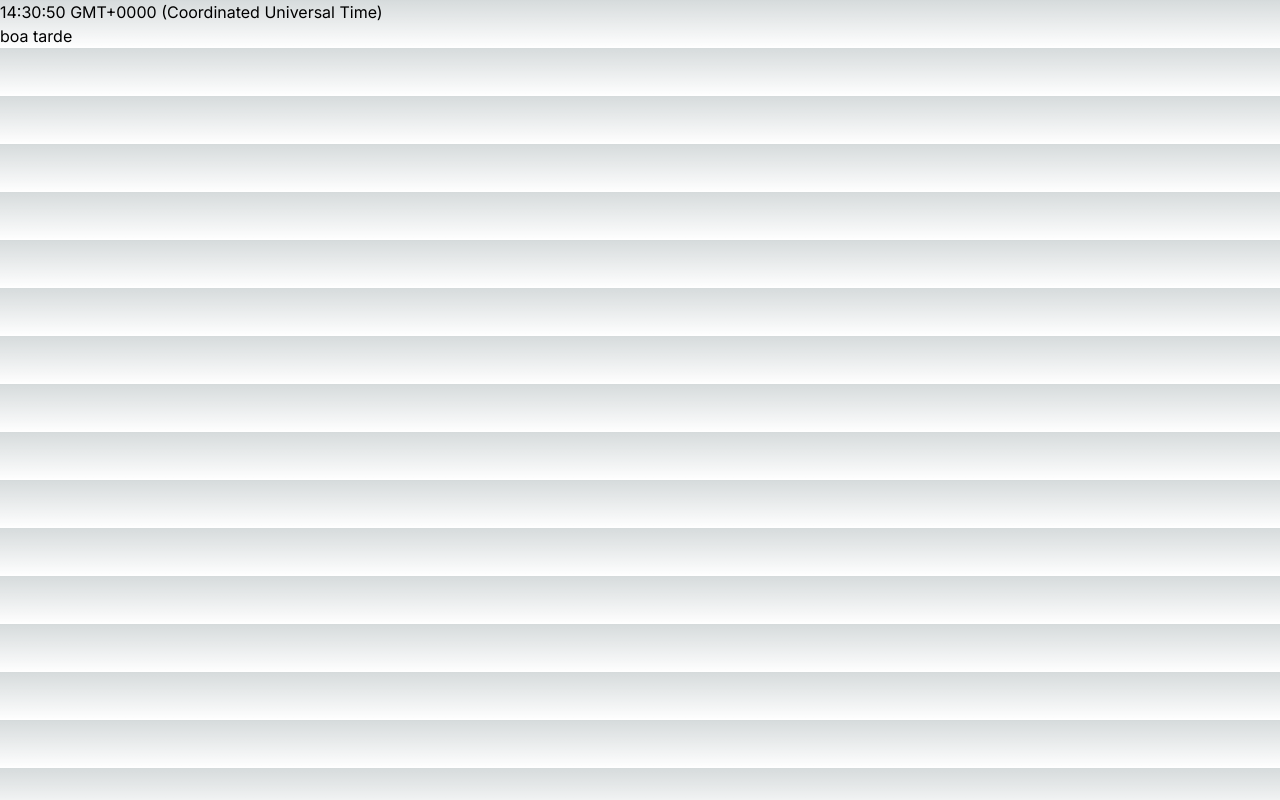
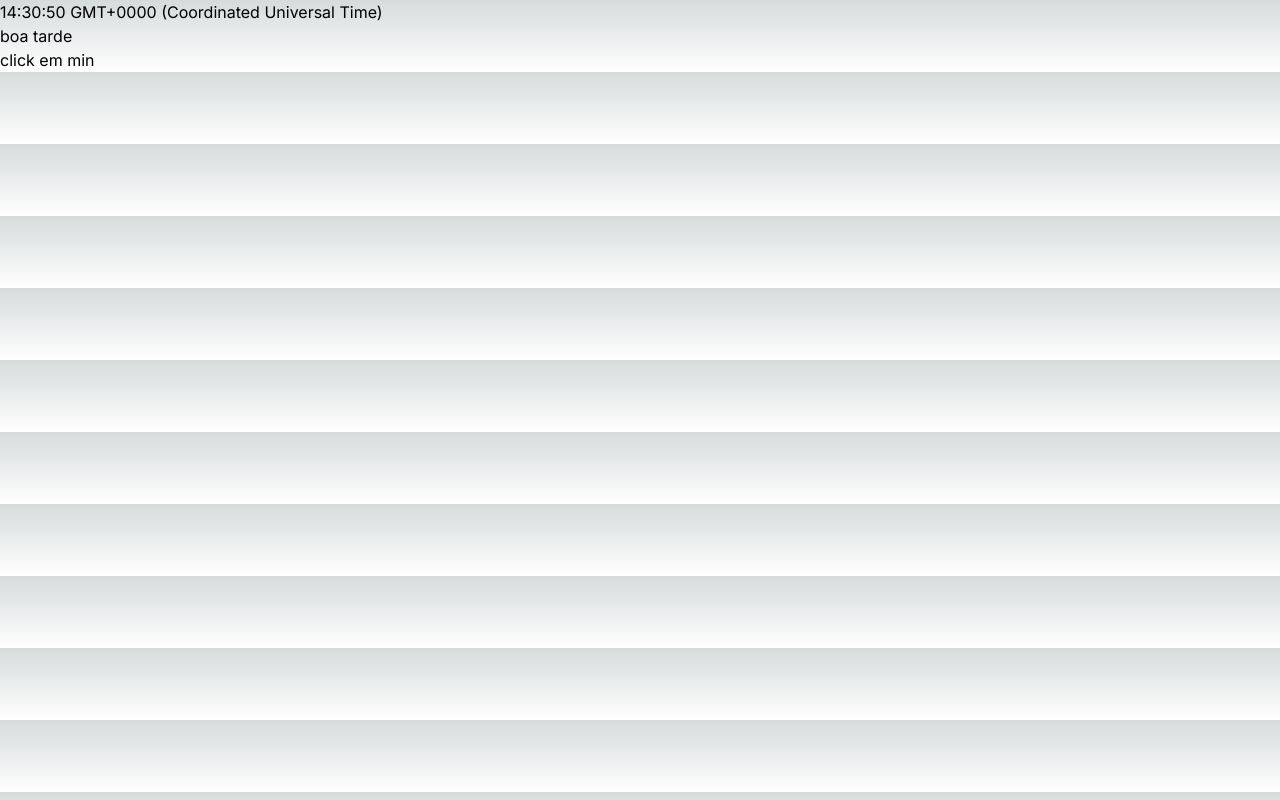
Before and after one commit to newtoncutrim/react-next, a Next.js app: page / in a window 1280 px wide. Built offline with nearby package versions, Linux system fonts and the light colour scheme.

Commit message:
evento de click

```diff
--- a/src/app/page.tsx
+++ b/src/app/page.tsx
@@ -3,6 +3,7 @@ import  {Formulario} from '@/components/Formulario';
 import {Person} from "@/components/Person";
 import {People} from "@/components/People";
 import {Hora} from "@/components/Hora";
+import {EventClick} from "@/components/EventClick";
 const Teste = () => {
     return (
         <>
@@ -12,6 +13,7 @@ const Teste = () => {
             <p>conteudo do chieldrn</p>
             <People/> */}
             <Hora/>
+            <EventClick/>
         </>
     );
 }
--- /dev/null
+++ b/src/components/EventClick.jsx
@@ -0,0 +1,12 @@
+import React from "react";
+
+export const EventClick = () => {
+    function clicar(){
+        alert("Olá, eu sou um evento!");
+    }
+    return(
+        <>
+            <button onClick={clicar}>click em min</button>
+        </>
+    );
+}
```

- ASSIGNED TASK: Copy out the data above exactly, except the pictures.

- SOLUTION:
Before and after one commit to newtoncutrim/react-next, a Next.js app: page / in a window 1280 px wide. Built offline with nearby package versions, Linux system fonts and the light colour scheme.

Commit message:
evento de click

```diff
--- a/src/app/page.tsx
+++ b/src/app/page.tsx
@@ -3,6 +3,7 @@ import  {Formulario} from '@/components/Formulario';
 import {Person} from "@/components/Person";
 import {People} from "@/components/People";
 import {Hora} from "@/components/Hora";
+import {EventClick} from "@/components/EventClick";
 const Teste = () => {
     return (
         <>
@@ -12,6 +13,7 @@ const Teste = () => {
             <p>conteudo do chieldrn</p>
             <People/> */}
             <Hora/>
+            <EventClick/>
         </>
     );
 }
--- /dev/null
+++ b/src/components/EventClick.jsx
@@ -0,0 +1,12 @@
+import React from "react";
+
+export const EventClick = () => {
+    function clicar(){
+        alert("Olá, eu sou um evento!");
+    }
+    return(
+        <>
+            <button onClick={clicar}>click em min</button>
+        </>
+    );
+}
```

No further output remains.